While guards Seth Allen and Nick Faust attacked the basket at will, Turgeon’s true stroke of genius was saved for the role of sophomore guard Dez Wells. Wells had already enjoyed a huge couple of weeks with his stellar play attacking the basket from all angles but with the radical lineup change in place he found himself positioned solely on the block close to the basket.
And he completely took over the game.
Using the four guards and Dez attack, the Terps turned a 48-39 deficit with nine minutes remaining into a thrilling 62-52 win over a solid Denver team. For those of you scoring at home, that means they closed the game out on a 23-4 run to win the game.

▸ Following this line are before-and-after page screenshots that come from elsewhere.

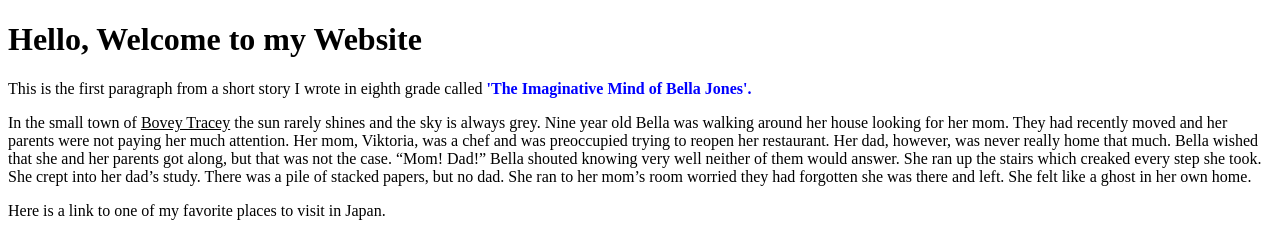
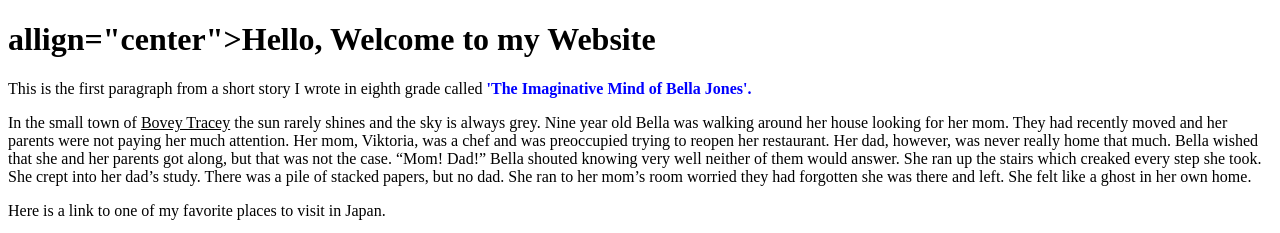
Before and after one commit to sm4329/ecs_smukh, a plain HTML site: page index.html in a window 1280 px wide. Shown: the top 233 px of the page. Drawn offline with Linux system fonts and the light colour scheme.

Commit message:
Update index.html

```diff
--- a/index.html
+++ b/index.html
@@ -2,7 +2,7 @@
 <html>
  <body>
 
-   	<h1>                       Hello, Welcome to my Website</h1>
+   	<h1>allign="center">Hello, Welcome to my Website</h1>
     <p>This is the first paragraph from a short story I wrote in eighth grade called <font color="blue"><b>'The Imaginative Mind of Bella Jones'.</b></font></p>
 
   <p>In the small town of <u>Bovey Tracey</u> the sun rarely shines and the sky is always grey. Nine year old Bella was walking around her house looking for her mom. They had recently moved and her parents were not paying her much attention. Her mom, Viktoria, was a chef and was preoccupied trying to reopen her restaurant. Her dad, however, was never really home that much. Bella wished that she and her parents got along, but that was not the case. “Mom! Dad!” Bella shouted knowing very well neither of them would answer. She ran up the stairs which creaked every step she took. She crept into her dad’s study. There was a pile of stacked papers, but no dad. She ran to her mom’s room worried they had forgotten she was there and left. She felt like a ghost in her own home.</p>
```
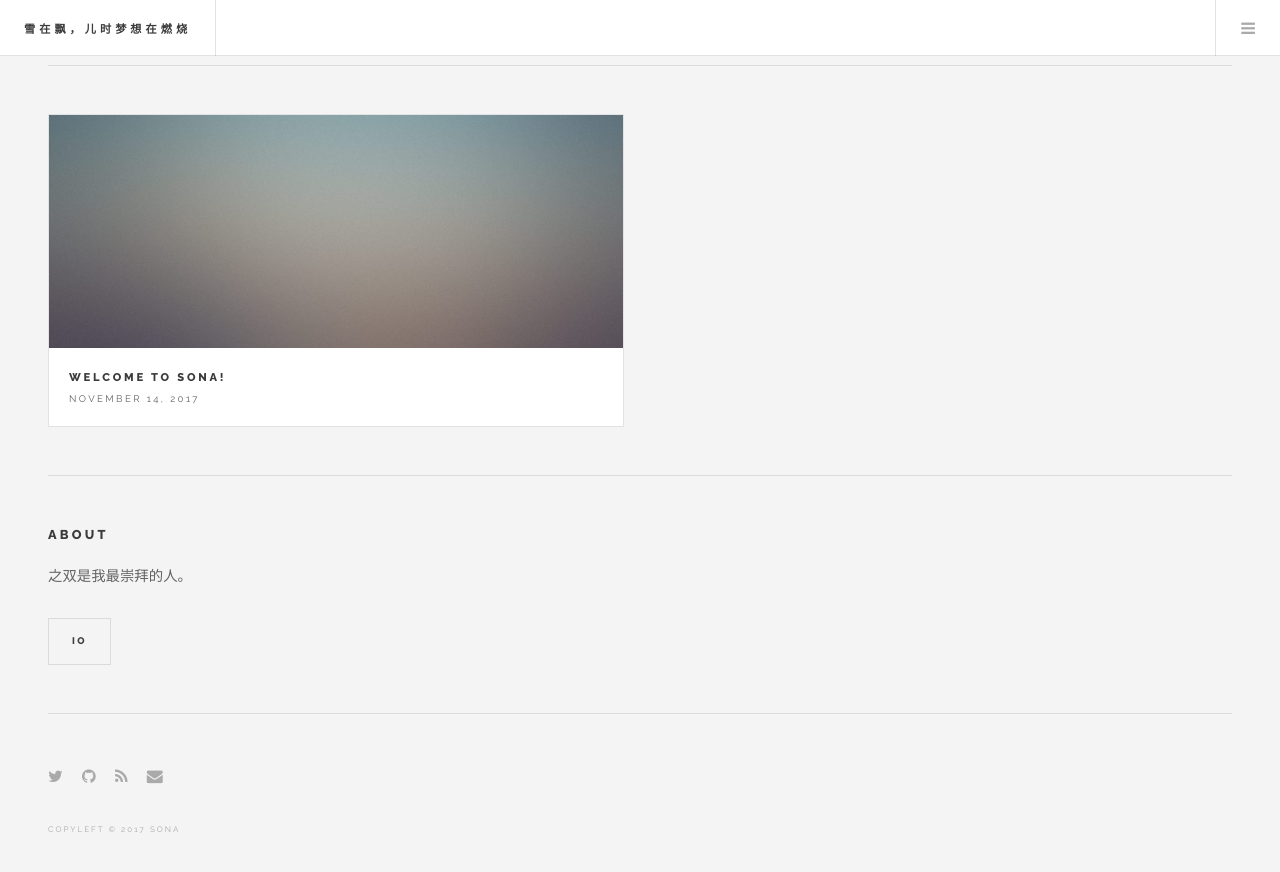
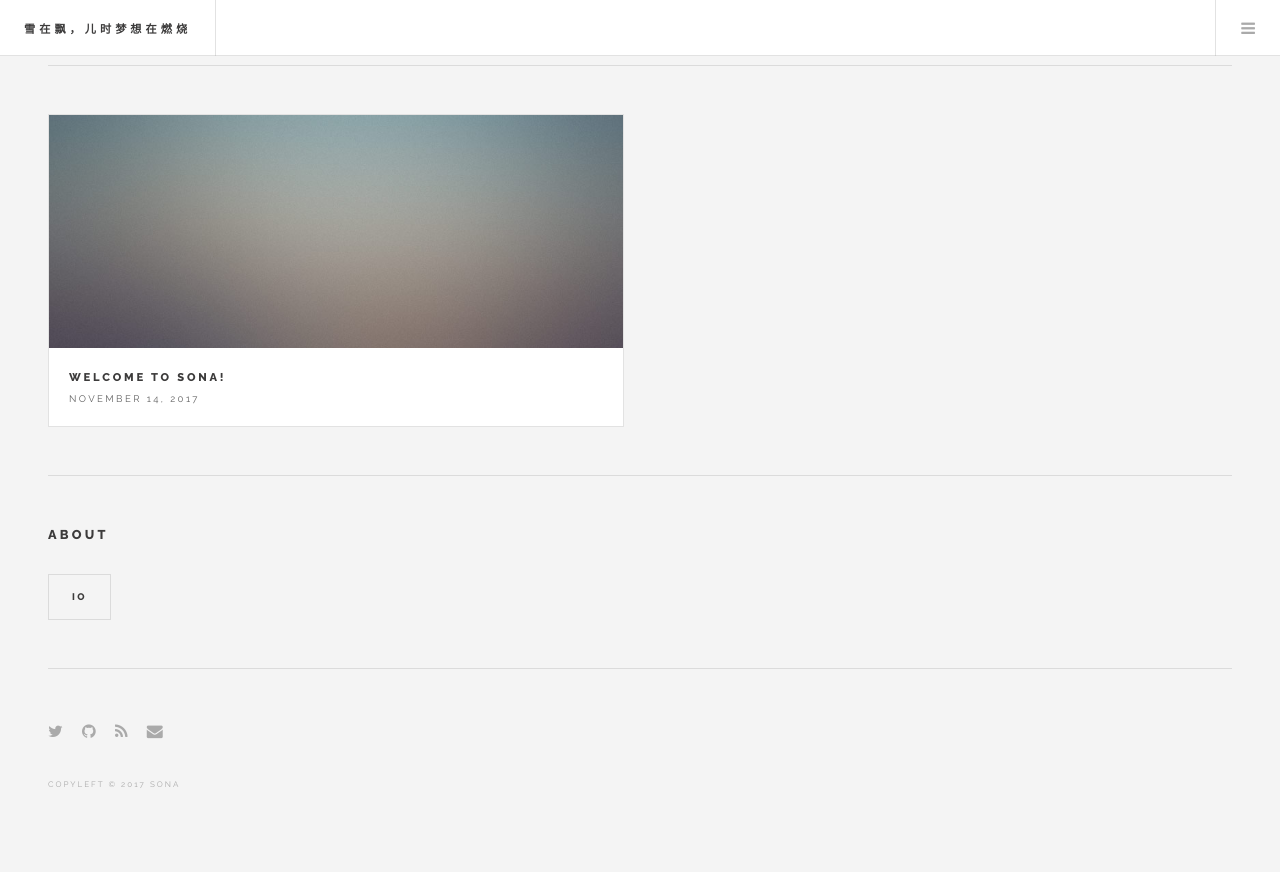
Before and after one commit to ryotaro612/Siera, a Jekyll site: the page built from index.html, in a window 1280 px wide and 900 px high, scrolled down 1228 px. Shown: the top 872 px of the window. Built offline with Jekyll 4.4.1, drawn with Linux system fonts in a browser that asks for light colours; the list of posts is cut into pages by our own code.

Commit message:
修改修改。

```diff
--- a/_config.yml
+++ b/_config.yml
@@ -2,7 +2,6 @@
 title: 雪在飘，儿时梦想在燃烧
 email: 396436290@qq.com
 description: > # this means to ignore newlines until "baseurl:"
-   之双是我最崇拜的人。
 baseurl: "" # the subpath of your site, e.g. /blog/
 url: "" # the base hostname & protocol for your site
 github_username:  sona0402
```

Wells scored nine points in that stretch and anchored Maryland on the backboards.
You never really know what kind of play will change the direction of a game like this but, in retrospect, this one was easy to figure after the fact.
With Maryland trailing by 48-39 inside the nine minute mark Allen missed a contested jumper and it was rebounded by Denver guard Royce O’Neale. After the rebound, Maryland’s Jake Layman reached in to try and pry the ball loose. As he did so, he was whistled for a foul. Simultaneously, O’Neale threw an elbow that landed squarely on Layman’s jaw, buckling his knees.
As per NCAA rule, the officials took a look at the replay and ruled the elbow to be a Flagrant One foul. After O’Neale’s bonus opportunity on the Denver end, the Terps would have two free throws of their own and get the basketball out of bounds.
With the Pioneers holding that nine point lead, O’Neale missed the front end of his opportunity. Faust responded to that by swishing a pair on the Maryland end and by adding another free throw on the ensuing possession. Instead of Denver being able to increase the lead to 11, the Terps had pared the lead to six after the foul shots.
In addition to the lead dwindling, the small Maryland crowd was now fully invested in the game as a result of the foul.
In the five minutes after the foul was called, the Terps went on a 14-2 run to seize a 53-50 lead. After Denver scored to cut the lead back to one at 53-52 at the three minute mark, the Terps went on a “nails in the coffin” 9-0 run to close out the Pioneers and the game.
The win improved the Terps to 24-12 on the season and set up a date next Tuesday against the winner of the Stanford-Alabama game scheduled for Saturday. The winner of that game earns the chance to play in Madison Square Garden in the tournament semifinals.